I am told this past Thursday they talked about Dia de los Muertos/ Day of the Dead and asked the artists if they wanted to put up a display/altar for this weekend. They did. It is fabulous. It is in the Elvis chapel.

(Side note for any out there not familiar..Dia is celebrated Oct 31, Nov 1 and 2 and this is March 10,11 and 12.)

I said yes to volunteering an extra day, going in on Friday and Saturday. I was told I would be a “wrapper” (…of course I rapped…badly…at my crispy but adorable boss. Apparently, that is the standard response and his blank face at me made me enjoy my stupidity even more.)

I get over to the barn and start sweating profusely when I really realize what they are actually asking me to do. Oh, that hand painted one of a kind pottery people are paying lots of money for? Yeah Stace, wrap it up and bag it while they go pay and make sure you give them the right bags when they come back. Don’t drop, chip, bump…breathe…..!!!!!IMG_1424

The wrapping station is in the barn in an old movie prop Saloon area that is too small for me and the elderly volunteer couple I am assigned with. IMG_4264 (1) (actual space…yes we moved the props, no those are not the other volunteers)

The barn is filled with artists showing original works, some worth thousands.IMG_1399

I’m terrified.

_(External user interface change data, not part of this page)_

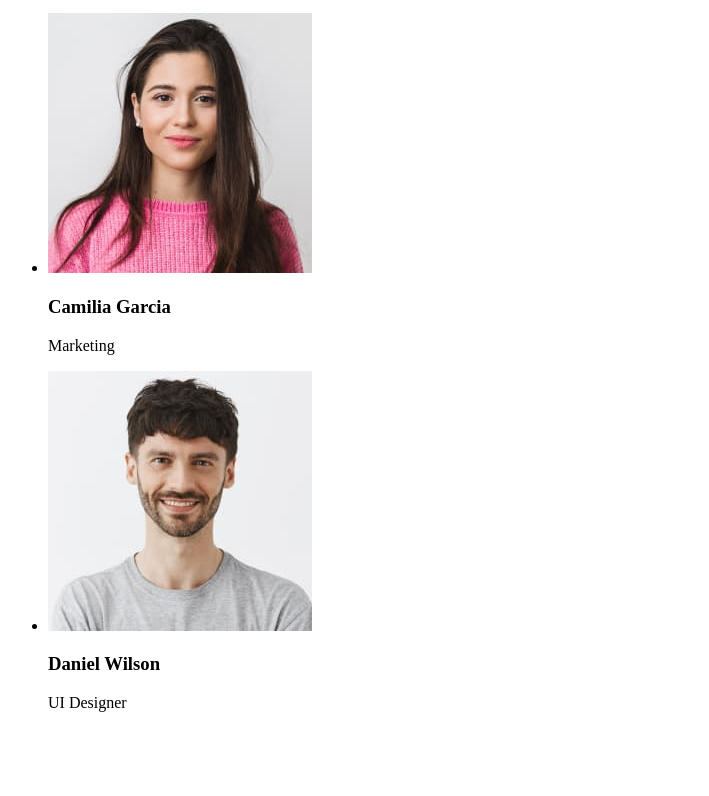
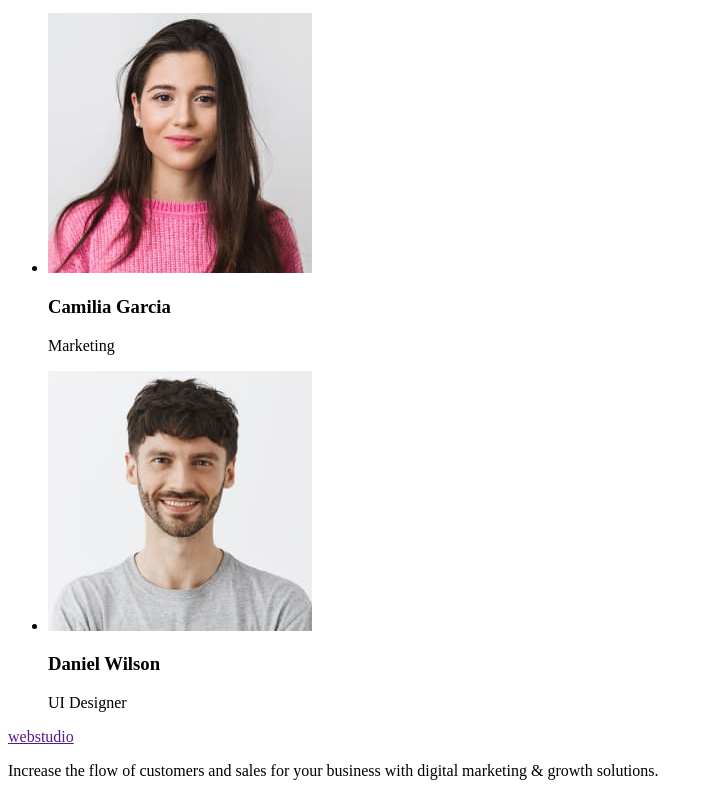
Before and after one commit to xssayy/goit-markup-hw-01, a plain HTML site: page index.html in a window 1280 px wide. Shown: the part 1327-2123 px from the top of the page, without its empty margins (0-709 px from the left). Before the commit the page ends 2055 px from the top, so only its background shows below. Drawn offline with Linux system fonts and the light colour scheme.

Commit message:
Created footer. Finished hw1

```diff
--- a/index.html
+++ b/index.html
@@ -88,5 +88,13 @@
         </ul>
       </section>
     </main>
+
+    <footer>
+      <a href="">webstudio</a>
+      <p>
+        Increase the flow of customers and sales for your business with digital
+        marketing &amp; growth solutions.
+      </p>
+    </footer>
   </body>
 </html>
```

My boss comes back about five minutes later…I am needed elsewhere.

Halleluiah thank you baby Jesus! I can’t get out of there fast enough.

“Where am I going?” I ask but honestly don’t care.

As I am being escorted over to the Elvis chapel I am given the edited, ridiculously shortened, a third of a readers digest version of why. The Dia display combined with the Elvis chapel is making some of our guests brains explode (not exactly my bosses wording but…)IMG_1439

I had no idea what this weeks lecture was about. Bad volunteer me I didn’t go. Spank me. All I knew was we had three days of artists coming and it gets busy.

I am also “half Italian and half some form of English Irish mutt mix” is what my dad used to say, who knows. But I’m not Mexican, so no, I can’t give you a museum level run down on Dia de los Muertos on less than a two minute notice with no prep. Sugar skulls are cool. Dia isn’t in March. It’s a celebration. That’s the extent of my Dia knowledge.

But I sure as hell can tell you about Elvis in Charro! and my boss knew it. Plus, he knows my sense of humor and how shy I am….

Throw Stace into the Dia de Elvis Chapel for two days and see what happens.IMG_1441

Instantly its go time.

About two hours in there’s a lull in traffic and I’m alone. A banana falls from the top of the altar sending fruit and candles tumbling onto the floor. My completely inappropriate response to this is to quietly whisper/yell “fuuuuucccckk!!!!”as I am diving to the floor for the fruit and candles.

I have no clue how to put it back and now of course people are coming in. I hastily put the fruit and candle over to the side, positive both my dead grandma and mother just knocked me upside the head from the grave for messing up an altar and cussing at it.

The “Elvis Chapel” is only in the background of the Elvis movie and the top gets blown up. They did not film inside of it for Charro! but I am told Elvis did go inside during breaks.

Combining Elvis with the fact that this chapel didn’t burn down when practically everything else at Apacheland did, well, you will never convince a die-hard Elvis fan that THAT chapel isn’t special. Add hundreds if not thousands of weddings performed to date in the chapel. It’s a special building.IMG_6237

The outside of the chapel photographs beautifully with the Superstition behind it. The chapel is famous in it’s own right but most of our guests have the facts all wrong. Two days of “ no, Elvis didn’t get married here….”, “no…this is not Apacheland this is the museum….” “…you’re right, today isn’t Dia de los Muertos….”

My face hurts.